**TASK PROMPT:** Where the records below have a line with "confound", that line is to be copied.
Top of SUPPLIED DATA
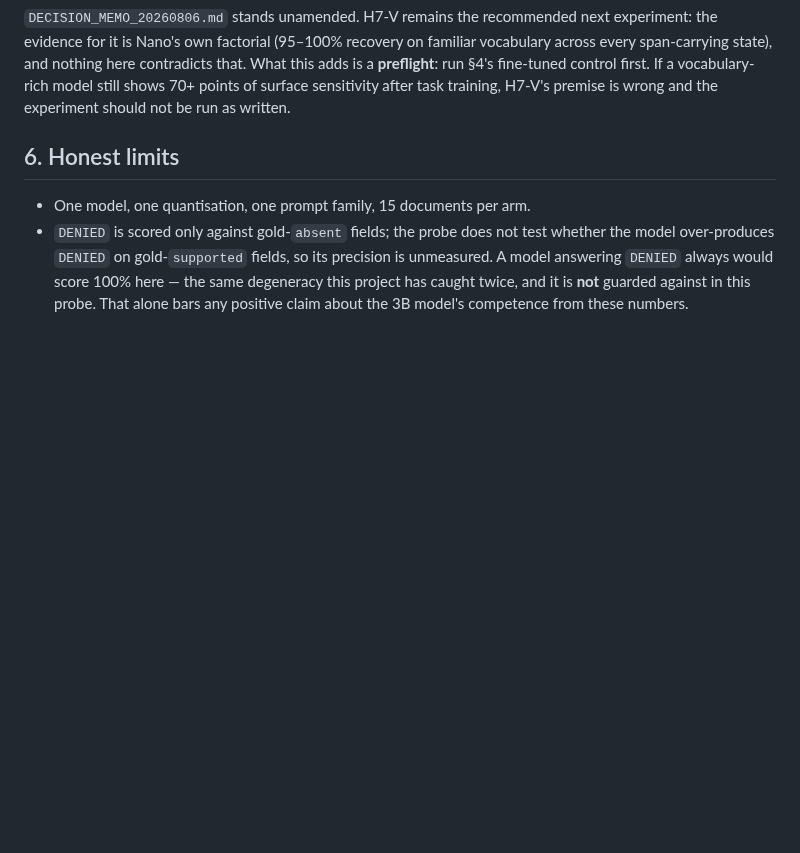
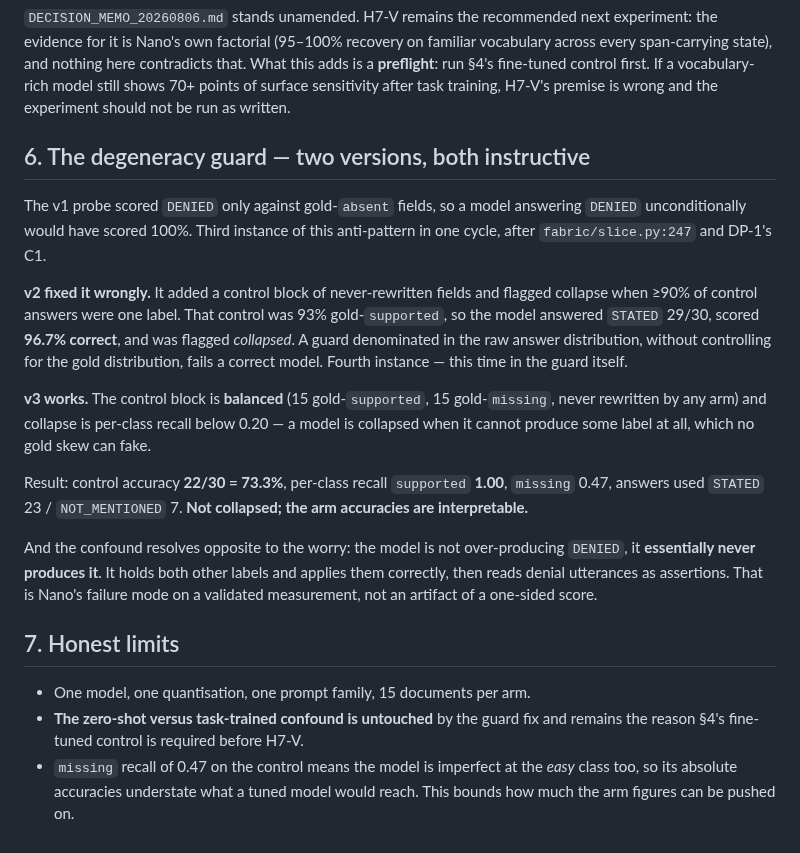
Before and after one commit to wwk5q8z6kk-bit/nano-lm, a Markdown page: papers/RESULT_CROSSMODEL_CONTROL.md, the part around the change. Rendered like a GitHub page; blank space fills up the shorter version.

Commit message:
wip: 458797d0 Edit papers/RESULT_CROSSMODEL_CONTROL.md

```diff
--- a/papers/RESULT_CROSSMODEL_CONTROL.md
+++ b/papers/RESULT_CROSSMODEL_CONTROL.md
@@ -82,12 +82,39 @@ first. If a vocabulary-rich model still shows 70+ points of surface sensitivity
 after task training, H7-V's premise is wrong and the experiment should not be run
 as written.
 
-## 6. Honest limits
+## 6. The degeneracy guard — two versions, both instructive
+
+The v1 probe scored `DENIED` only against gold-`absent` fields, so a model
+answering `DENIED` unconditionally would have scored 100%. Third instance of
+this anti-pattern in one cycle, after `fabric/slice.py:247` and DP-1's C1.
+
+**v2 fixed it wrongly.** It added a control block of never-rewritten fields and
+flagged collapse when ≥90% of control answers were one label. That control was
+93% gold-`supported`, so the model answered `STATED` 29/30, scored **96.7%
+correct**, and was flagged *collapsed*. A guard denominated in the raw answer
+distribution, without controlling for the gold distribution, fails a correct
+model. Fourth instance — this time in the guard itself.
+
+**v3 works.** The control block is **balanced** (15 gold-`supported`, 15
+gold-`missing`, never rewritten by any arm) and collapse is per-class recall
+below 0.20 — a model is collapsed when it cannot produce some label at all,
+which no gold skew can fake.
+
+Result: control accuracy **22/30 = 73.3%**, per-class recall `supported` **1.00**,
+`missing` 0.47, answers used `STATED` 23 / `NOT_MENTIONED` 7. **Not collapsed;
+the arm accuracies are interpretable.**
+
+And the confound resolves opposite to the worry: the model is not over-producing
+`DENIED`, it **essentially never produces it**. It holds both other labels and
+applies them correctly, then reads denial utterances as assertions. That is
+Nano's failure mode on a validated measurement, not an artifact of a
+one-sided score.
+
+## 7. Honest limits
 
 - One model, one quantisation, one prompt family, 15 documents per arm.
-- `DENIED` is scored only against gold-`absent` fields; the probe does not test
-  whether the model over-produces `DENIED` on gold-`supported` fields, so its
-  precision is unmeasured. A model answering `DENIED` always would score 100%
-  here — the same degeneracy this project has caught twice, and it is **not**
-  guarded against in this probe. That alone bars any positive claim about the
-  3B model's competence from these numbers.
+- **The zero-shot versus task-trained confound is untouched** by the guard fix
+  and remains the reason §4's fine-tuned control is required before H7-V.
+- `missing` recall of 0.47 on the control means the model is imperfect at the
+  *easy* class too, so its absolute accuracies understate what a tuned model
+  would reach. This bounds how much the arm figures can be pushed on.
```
Bottom of SUPPLIED DATA
Top of SUPPLIED DATA
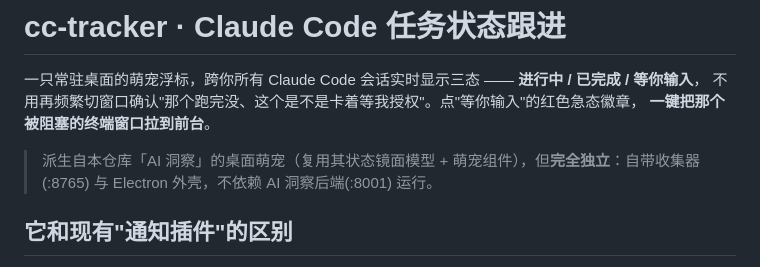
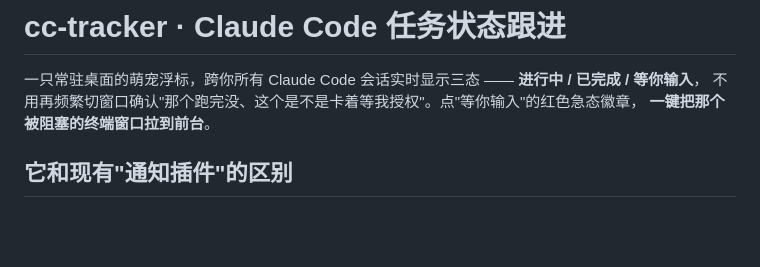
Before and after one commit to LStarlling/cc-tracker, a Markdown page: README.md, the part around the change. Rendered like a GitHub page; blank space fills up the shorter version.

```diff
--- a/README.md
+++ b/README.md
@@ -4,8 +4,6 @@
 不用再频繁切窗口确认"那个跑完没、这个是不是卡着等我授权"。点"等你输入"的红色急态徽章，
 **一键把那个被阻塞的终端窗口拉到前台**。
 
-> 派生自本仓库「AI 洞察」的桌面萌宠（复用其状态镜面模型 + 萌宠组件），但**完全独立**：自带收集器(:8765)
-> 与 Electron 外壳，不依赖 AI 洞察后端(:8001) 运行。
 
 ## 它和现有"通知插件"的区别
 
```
Bottom of SUPPLIED DATA
**ANSWER AREA:**
+And the confound resolves opposite to the worry: the model is not over-producing
+- **The zero-shot versus task-trained confound is untouched** by the guard fix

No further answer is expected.